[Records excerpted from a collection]
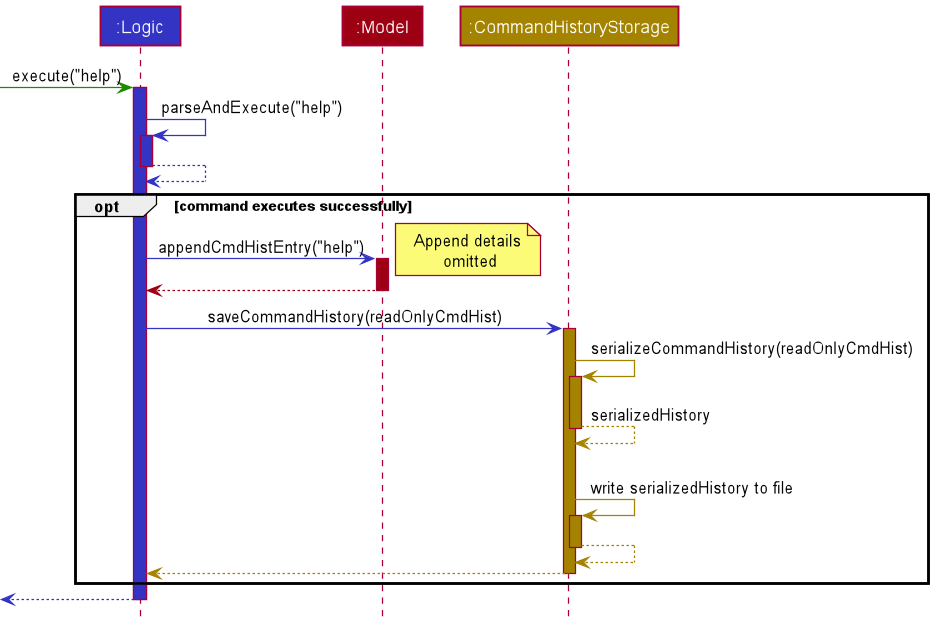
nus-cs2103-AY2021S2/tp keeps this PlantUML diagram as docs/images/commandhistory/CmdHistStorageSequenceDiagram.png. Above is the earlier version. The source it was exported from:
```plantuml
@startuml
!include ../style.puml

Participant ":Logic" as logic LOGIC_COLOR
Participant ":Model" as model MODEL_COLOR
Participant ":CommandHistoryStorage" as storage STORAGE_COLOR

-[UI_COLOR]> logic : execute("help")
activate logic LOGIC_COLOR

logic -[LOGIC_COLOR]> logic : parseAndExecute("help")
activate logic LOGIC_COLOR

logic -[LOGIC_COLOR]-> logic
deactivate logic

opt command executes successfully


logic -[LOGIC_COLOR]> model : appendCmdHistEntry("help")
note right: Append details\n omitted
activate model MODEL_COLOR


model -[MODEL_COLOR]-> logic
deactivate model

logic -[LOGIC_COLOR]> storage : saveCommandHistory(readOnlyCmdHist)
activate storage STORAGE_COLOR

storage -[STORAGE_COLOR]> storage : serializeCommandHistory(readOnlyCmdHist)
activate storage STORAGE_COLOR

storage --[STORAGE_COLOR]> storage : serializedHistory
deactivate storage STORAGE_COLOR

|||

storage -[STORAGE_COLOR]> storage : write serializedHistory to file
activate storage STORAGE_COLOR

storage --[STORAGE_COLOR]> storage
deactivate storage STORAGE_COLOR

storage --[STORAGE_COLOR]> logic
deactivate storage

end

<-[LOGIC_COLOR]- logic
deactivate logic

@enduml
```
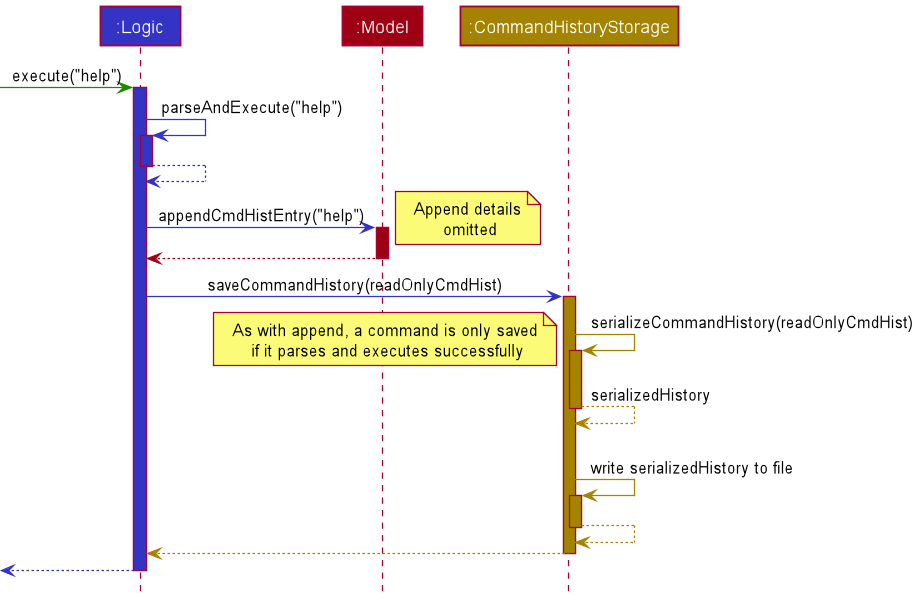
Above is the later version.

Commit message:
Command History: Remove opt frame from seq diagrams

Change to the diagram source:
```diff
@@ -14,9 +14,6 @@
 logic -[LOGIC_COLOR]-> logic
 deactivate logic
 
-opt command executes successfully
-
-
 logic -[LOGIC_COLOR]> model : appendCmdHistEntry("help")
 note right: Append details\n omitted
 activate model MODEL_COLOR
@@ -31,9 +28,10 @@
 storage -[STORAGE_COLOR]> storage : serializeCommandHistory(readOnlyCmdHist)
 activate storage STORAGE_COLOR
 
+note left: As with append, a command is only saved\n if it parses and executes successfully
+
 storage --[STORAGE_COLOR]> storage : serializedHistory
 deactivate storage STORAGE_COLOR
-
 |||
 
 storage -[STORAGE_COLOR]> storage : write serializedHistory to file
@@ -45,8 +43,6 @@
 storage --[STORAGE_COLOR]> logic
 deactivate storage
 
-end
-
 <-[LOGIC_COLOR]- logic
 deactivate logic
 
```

_Directions for this task:_
Could the data above be copied out exactly, with no pictures kept?

_Exercise output:_
nus-cs2103-AY2021S2/tp keeps this PlantUML diagram as docs/images/commandhistory/CmdHistStorageSequenceDiagram.png. Above is the earlier version. The source it was exported from:
```plantuml
@startuml
!include ../style.puml

Participant ":Logic" as logic LOGIC_COLOR
Participant ":Model" as model MODEL_COLOR
Participant ":CommandHistoryStorage" as storage STORAGE_COLOR

-[UI_COLOR]> logic : execute("help")
activate logic LOGIC_COLOR

logic -[LOGIC_COLOR]> logic : parseAndExecute("help")
activate logic LOGIC_COLOR

logic -[LOGIC_COLOR]-> logic
deactivate logic

opt command executes successfully


logic -[LOGIC_COLOR]> model : appendCmdHistEntry("help")
note right: Append details\n omitted
activate model MODEL_COLOR


model -[MODEL_COLOR]-> logic
deactivate model

logic -[LOGIC_COLOR]> storage : saveCommandHistory(readOnlyCmdHist)
activate storage STORAGE_COLOR

storage -[STORAGE_COLOR]> storage : serializeCommandHistory(readOnlyCmdHist)
activate storage STORAGE_COLOR

storage --[STORAGE_COLOR]> storage : serializedHistory
deactivate storage STORAGE_COLOR

|||

storage -[STORAGE_COLOR]> storage : write serializedHistory to file
activate storage STORAGE_COLOR

storage --[STORAGE_COLOR]> storage
deactivate storage STORAGE_COLOR

storage --[STORAGE_COLOR]> logic
deactivate storage

end

<-[LOGIC_COLOR]- logic
deactivate logic

@enduml
```
Above is the later version.

Commit message:
Command History: Remove opt frame from seq diagrams

Change to the diagram source:
```diff
@@ -14,9 +14,6 @@
 logic -[LOGIC_COLOR]-> logic
 deactivate logic
 
-opt command executes successfully
-
-
 logic -[LOGIC_COLOR]> model : appendCmdHistEntry("help")
 note right: Append details\n omitted
 activate model MODEL_COLOR
@@ -31,9 +28,10 @@
 storage -[STORAGE_COLOR]> storage : serializeCommandHistory(readOnlyCmdHist)
 activate storage STORAGE_COLOR
 
+note left: As with append, a command is only saved\n if it parses and executes successfully
+
 storage --[STORAGE_COLOR]> storage : serializedHistory
 deactivate storage STORAGE_COLOR
-
 |||
 
 storage -[STORAGE_COLOR]> storage : write serializedHistory to file
@@ -45,8 +43,6 @@
 storage --[STORAGE_COLOR]> logic
 deactivate storage
 
-end
-
 <-[LOGIC_COLOR]- logic
 deactivate logic
 
```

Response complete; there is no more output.